As I write this, we have just celebrated the Week of Prayer for Christian Unity and been reminded in the Lectionary that we are one body with many parts, each distinctive but equally important. In the United Reformed Church, we profess to believe in the unity of the church, the clue is in the title, but unity should never be confused with uniformity. Each branch of the church, even within denominations, is different; it has to be as the church is people and we are all different. To use a wonderful illustration, imagine the beauty and wonder of a rainbow with its seven distinct colours and the shades created at the meeting of those colours, now imagine what would happen if you placed those seven colours all together in one pot and mixed well – the result would be a grey/brown non descript mess, we need our diversity, our different colours, to truly reflect the glory of our creator God.

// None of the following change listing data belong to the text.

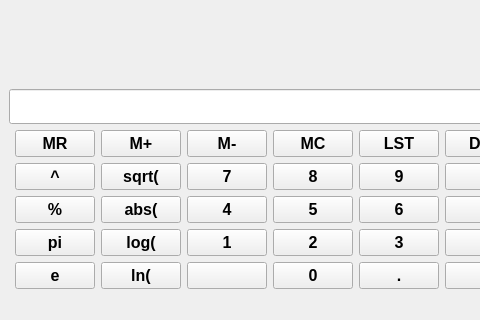
First picture: the form in maincalc.ui, repository red-kangaroo/ak7_qtcalc, before the edit; both pictures show x 0 to 480 and y 172 to 492 of the 626 by 492 pixel window.
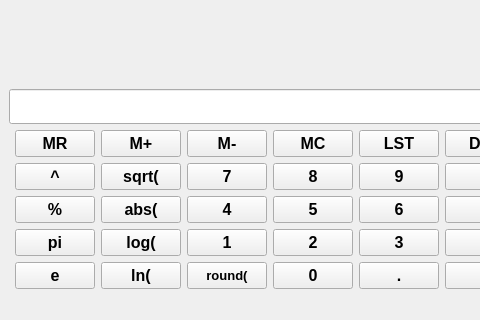
Second picture: the form after the edit.

```diff
--- a/maincalc.ui
+++ b/maincalc.ui
@@ -64,7 +64,7 @@
       </property>
       <property name="font">
        <font>
-        <pointsize>12</pointsize>
+        <pointsize>10</pointsize>
         <bold>true</bold>
        </font>
       </property>
@@ -84,7 +84,7 @@
 </string>
       </property>
       <property name="text">
-       <string/>
+       <string>round(</string>
       </property>
      </widget>
     </item>
```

It is this diversity which means how we resource our journey to God needs to be a smorgasbord rather than a set menu. Each one of us has different needs; we start from different places and our relationship with God is unique. We also all have different tastes! As we approach Lent, we all have a different way of using the time. It is a time for preparation and contemplation. Traditionally, people have given something up for Lent, usually chocolate or cheese or even alcohol but I have always worried that this was more about me than about my relationship with God. Hence, I have chosen, and encouraged others, to give up some time for Lent, deliberately making space for time with God, either with others in a study group or by doing something contemplative each week or day of Lent. The simplest way is to buy a special book, preferably with a faith emphasis, and read it during Lent, making notes of the questions it raises or the things that particularly strike you in the text. Lent is a special time for journeying. Within the pastorate there will be an opportunity to meet together in study groups, and in Dunstable there will be some Churches Together Study Groups; the material for both is still being finalised but will be in the notices soon.

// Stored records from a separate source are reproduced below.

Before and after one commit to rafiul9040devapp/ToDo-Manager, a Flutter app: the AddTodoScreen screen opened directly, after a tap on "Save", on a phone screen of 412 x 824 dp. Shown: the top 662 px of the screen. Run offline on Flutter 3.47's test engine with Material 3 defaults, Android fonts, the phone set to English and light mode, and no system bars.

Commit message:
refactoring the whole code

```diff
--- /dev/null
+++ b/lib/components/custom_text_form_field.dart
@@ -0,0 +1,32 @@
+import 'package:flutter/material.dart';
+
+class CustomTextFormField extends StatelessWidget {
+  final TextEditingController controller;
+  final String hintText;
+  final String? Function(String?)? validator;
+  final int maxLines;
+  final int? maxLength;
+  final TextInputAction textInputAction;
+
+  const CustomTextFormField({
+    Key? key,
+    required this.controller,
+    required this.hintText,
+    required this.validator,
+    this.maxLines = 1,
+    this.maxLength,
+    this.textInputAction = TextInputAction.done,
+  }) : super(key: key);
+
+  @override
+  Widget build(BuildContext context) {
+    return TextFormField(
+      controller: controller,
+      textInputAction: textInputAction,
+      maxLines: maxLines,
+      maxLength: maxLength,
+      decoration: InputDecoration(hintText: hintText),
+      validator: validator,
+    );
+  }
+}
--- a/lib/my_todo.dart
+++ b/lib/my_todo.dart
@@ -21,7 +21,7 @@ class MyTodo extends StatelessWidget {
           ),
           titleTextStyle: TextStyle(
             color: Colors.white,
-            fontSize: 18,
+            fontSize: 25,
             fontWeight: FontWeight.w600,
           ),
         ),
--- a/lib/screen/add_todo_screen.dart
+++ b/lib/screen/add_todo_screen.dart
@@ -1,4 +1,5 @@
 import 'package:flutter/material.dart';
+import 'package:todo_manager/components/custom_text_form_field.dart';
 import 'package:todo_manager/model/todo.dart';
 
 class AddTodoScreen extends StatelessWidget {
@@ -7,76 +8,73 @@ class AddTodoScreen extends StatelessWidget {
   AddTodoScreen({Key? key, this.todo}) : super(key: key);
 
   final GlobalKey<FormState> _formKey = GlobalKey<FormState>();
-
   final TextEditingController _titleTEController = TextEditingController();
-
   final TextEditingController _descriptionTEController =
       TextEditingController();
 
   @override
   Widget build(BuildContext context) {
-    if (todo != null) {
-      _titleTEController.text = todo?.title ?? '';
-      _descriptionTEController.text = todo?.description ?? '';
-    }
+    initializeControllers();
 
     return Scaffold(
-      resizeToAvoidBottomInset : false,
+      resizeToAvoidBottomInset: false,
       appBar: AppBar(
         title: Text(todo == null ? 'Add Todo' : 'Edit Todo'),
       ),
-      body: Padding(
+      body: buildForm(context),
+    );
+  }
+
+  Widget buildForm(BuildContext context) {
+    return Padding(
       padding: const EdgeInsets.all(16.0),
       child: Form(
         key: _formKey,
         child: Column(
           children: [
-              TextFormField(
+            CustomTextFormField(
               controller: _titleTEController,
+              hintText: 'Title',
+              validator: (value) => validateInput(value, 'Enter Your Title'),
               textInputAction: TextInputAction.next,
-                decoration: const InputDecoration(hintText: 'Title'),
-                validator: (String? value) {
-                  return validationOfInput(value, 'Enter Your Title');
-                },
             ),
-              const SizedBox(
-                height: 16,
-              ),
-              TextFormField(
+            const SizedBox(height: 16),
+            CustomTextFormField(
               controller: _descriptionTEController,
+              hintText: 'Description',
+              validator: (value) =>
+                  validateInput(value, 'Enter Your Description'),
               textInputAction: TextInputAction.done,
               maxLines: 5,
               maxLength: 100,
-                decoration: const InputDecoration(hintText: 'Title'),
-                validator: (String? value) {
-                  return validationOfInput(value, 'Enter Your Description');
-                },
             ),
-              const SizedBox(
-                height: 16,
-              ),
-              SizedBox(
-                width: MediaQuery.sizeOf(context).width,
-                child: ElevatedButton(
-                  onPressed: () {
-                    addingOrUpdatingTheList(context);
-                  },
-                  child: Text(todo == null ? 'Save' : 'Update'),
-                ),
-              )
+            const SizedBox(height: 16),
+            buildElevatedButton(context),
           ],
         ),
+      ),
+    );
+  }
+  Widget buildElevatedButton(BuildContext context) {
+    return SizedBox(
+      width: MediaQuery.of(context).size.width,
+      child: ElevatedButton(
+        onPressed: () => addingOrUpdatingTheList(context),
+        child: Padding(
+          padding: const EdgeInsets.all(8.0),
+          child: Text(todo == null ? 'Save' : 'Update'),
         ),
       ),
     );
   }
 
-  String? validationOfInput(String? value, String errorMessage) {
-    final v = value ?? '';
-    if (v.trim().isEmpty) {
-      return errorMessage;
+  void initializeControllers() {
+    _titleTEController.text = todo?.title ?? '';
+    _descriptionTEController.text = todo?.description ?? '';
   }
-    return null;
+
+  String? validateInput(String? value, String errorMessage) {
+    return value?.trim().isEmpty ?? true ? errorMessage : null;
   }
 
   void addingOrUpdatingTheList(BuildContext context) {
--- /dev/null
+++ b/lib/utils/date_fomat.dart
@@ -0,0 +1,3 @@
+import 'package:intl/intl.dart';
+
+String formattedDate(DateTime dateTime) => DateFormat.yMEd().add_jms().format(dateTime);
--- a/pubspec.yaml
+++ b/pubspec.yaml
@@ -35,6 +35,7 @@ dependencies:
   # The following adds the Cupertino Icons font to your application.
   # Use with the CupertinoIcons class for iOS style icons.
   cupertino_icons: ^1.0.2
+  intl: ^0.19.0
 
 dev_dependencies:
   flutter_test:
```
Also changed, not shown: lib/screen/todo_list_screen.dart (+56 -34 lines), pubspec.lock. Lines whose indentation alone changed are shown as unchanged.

If you are looking for a book to read, two that I would recommend are When the Heart Waits by Sue Monk Kidd, or At Home in the World by Thich Nhat Hahn. The latter is a series of reflections by one of the world’s most revered masters of mindfulness.
If you like taking photographs then Spirituality in Photography by Philip R Richter would be an interesting read, and you might like to couple it with taking a photograph every day in Lent, either the same view each day reflecting on the changes day to day, or perhaps using a theme of a different colour each week, or simply something you notice each day. The possibilities are endless as the book demonstrates, but doing it deliberately will itself be a spiritual exercise.
The important thing is to let God into our lives in a special way during Lent and there are, as we know, many ways of doing that. We simply have to find the way that is right for us.
Enjoy the search.
Love and prayers,